Dataset entries:
- Opening Delimiter -
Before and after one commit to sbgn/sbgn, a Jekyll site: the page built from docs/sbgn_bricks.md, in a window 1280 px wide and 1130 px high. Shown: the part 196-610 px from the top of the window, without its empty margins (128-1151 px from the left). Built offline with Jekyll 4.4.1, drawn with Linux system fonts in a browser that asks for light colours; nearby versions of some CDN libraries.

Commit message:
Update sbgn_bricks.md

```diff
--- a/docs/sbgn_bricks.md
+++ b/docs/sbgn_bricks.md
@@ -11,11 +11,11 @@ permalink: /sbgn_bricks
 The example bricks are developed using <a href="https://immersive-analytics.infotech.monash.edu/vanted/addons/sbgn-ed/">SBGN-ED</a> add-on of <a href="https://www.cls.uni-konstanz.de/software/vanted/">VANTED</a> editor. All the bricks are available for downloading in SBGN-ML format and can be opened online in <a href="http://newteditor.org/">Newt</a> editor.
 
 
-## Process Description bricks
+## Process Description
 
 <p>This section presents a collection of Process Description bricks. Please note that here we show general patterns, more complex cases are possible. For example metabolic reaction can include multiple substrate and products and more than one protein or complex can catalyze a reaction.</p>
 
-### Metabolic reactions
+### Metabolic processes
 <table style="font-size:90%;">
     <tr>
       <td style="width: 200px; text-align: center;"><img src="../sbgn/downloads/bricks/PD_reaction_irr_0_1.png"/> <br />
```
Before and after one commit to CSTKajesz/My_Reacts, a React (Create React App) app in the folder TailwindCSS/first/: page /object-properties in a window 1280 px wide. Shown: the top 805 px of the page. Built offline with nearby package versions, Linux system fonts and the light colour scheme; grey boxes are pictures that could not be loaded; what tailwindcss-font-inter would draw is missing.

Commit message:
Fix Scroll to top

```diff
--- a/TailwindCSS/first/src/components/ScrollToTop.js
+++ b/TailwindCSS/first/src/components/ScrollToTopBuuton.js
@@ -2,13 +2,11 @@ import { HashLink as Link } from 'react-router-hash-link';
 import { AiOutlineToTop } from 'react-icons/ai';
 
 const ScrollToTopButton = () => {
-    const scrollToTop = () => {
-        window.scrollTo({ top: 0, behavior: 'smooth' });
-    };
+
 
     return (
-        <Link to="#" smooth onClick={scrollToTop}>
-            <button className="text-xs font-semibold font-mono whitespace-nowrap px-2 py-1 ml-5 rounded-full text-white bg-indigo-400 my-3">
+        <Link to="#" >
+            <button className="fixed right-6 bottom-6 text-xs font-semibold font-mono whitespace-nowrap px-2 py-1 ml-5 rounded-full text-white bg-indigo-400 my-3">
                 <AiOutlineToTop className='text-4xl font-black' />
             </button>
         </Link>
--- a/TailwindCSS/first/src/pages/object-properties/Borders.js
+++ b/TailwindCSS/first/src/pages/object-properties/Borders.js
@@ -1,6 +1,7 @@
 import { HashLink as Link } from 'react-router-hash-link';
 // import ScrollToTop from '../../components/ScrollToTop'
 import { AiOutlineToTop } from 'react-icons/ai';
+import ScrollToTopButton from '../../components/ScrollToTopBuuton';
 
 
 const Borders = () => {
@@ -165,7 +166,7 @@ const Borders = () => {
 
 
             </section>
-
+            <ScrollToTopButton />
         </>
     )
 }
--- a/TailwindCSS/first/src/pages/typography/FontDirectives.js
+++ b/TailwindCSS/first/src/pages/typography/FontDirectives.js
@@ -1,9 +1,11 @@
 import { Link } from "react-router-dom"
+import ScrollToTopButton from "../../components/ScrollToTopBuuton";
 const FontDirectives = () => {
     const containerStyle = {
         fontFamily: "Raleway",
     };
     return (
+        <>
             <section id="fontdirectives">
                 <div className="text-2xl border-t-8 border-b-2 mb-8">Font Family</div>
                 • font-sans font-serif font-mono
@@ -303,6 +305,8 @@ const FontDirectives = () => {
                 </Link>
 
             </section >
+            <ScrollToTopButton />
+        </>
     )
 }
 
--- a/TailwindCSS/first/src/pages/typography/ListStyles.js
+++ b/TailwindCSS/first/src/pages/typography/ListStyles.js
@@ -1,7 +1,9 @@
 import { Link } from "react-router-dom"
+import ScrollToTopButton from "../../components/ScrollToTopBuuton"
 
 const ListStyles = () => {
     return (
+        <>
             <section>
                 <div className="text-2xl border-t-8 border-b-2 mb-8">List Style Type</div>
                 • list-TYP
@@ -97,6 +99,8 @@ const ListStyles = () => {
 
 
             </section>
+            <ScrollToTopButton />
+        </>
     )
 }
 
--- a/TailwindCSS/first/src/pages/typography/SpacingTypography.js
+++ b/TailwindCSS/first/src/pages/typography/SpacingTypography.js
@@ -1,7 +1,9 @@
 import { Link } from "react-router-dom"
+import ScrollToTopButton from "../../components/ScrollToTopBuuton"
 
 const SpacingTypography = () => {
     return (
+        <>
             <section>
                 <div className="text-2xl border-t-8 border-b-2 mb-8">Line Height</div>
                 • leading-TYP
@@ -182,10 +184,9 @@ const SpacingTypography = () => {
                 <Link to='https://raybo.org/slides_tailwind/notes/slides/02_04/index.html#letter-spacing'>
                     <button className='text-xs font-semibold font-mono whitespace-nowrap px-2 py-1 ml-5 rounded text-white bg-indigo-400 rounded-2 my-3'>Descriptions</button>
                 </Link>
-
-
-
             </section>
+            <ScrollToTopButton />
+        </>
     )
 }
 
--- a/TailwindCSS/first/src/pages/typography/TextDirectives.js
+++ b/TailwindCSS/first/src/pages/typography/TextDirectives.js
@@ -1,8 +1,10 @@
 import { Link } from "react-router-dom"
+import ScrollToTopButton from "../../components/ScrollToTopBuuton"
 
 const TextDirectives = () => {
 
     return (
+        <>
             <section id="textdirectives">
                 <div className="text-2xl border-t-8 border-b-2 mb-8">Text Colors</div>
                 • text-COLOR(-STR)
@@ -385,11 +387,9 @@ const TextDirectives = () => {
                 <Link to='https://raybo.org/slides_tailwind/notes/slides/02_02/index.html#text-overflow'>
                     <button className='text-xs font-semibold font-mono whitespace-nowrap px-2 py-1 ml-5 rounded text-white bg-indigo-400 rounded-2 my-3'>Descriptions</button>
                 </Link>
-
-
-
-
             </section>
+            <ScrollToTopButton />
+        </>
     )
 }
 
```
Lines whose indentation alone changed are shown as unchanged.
- Closing Delimiter -
TASK PROMPT: Check every line of the data, and copy the ones that contain "https".

TASK ANSWER:
 The example bricks are developed using <a href="https://immersive-analytics.infotech.monash.edu/vanted/addons/sbgn-ed/">SBGN-ED</a> add-on of <a href="https://www.cls.uni-konstanz.de/software/vanted/">VANTED</a> editor. All the bricks are available for downloading in SBGN-ML format and can be opened online in <a href="http://newteditor.org/">Newt</a> editor.
                 <Link to='https://raybo.org/slides_tailwind/notes/slides/02_04/index.html#letter-spacing'>
                 <Link to='https://raybo.org/slides_tailwind/notes/slides/02_02/index.html#text-overflow'>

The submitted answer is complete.